[Collected data entries]
[Start of Attachment]

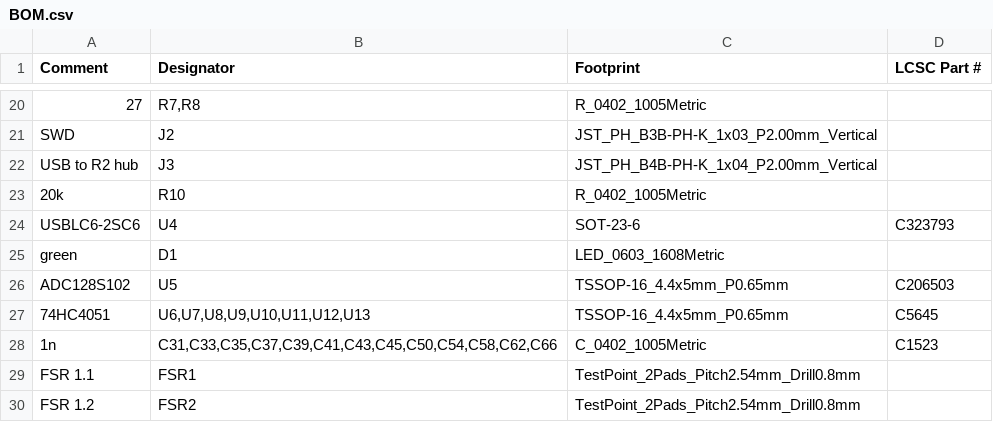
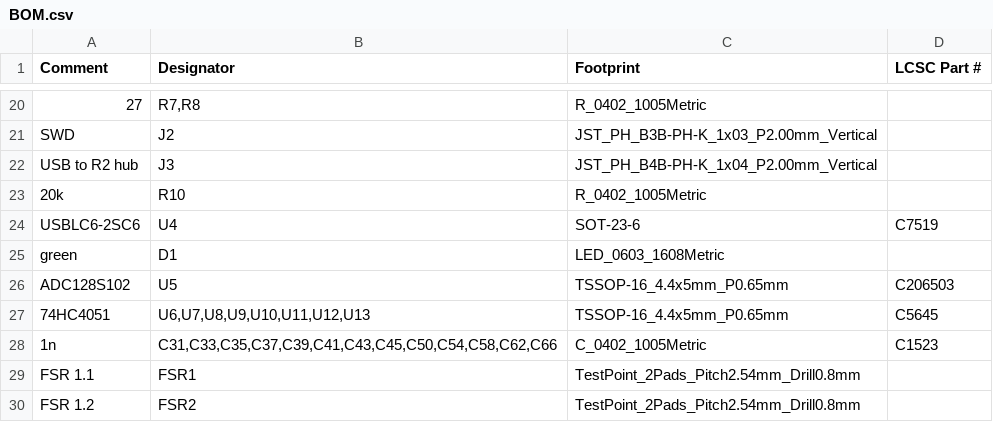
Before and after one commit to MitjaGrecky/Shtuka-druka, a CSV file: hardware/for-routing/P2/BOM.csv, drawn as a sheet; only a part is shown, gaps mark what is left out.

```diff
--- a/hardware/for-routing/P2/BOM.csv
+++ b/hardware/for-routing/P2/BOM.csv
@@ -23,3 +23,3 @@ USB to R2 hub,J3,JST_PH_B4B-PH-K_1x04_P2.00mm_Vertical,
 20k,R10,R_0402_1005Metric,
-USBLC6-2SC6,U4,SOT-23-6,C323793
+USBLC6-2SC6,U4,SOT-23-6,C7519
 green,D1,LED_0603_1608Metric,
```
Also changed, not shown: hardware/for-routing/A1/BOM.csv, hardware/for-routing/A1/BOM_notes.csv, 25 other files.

[End of Attachment]
[Start of Attachment]

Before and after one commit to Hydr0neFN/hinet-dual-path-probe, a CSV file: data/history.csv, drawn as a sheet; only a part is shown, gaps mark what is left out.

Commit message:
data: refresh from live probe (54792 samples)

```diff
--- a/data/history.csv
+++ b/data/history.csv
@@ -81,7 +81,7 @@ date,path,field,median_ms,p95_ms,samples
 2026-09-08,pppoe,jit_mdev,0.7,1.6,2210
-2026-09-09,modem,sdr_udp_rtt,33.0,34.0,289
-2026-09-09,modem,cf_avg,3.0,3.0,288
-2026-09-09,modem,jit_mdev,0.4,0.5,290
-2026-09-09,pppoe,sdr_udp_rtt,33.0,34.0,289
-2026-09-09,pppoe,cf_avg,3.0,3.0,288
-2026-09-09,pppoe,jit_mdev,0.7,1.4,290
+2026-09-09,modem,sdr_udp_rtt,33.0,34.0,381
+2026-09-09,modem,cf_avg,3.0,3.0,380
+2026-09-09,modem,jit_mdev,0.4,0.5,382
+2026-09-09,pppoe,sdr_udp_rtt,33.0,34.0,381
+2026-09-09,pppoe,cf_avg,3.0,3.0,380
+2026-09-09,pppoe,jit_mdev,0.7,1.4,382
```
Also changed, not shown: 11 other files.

[End of Attachment]
[Start of Attachment]

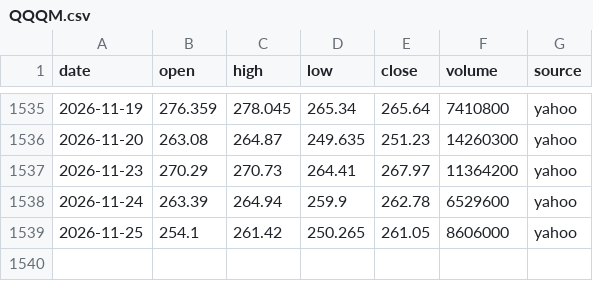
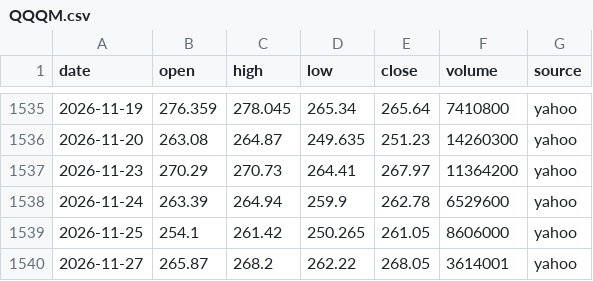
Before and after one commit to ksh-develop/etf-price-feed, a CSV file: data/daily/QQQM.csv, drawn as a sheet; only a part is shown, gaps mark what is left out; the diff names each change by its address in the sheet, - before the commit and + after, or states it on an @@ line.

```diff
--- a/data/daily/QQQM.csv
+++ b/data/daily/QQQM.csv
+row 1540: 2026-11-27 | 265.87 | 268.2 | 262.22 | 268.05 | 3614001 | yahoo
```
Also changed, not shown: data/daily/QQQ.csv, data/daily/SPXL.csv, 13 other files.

[End of Attachment]

**Task instructions**.
Search the entries for the word "modem" and pick out every line that holds it.

**Task solution**.
-2026-09-09,modem,sdr_udp_rtt,33.0,34.0,289
-2026-09-09,modem,cf_avg,3.0,3.0,288
-2026-09-09,modem,jit_mdev,0.4,0.5,290
+2026-09-09,modem,sdr_udp_rtt,33.0,34.0,381
+2026-09-09,modem,cf_avg,3.0,3.0,380
+2026-09-09,modem,jit_mdev,0.4,0.5,382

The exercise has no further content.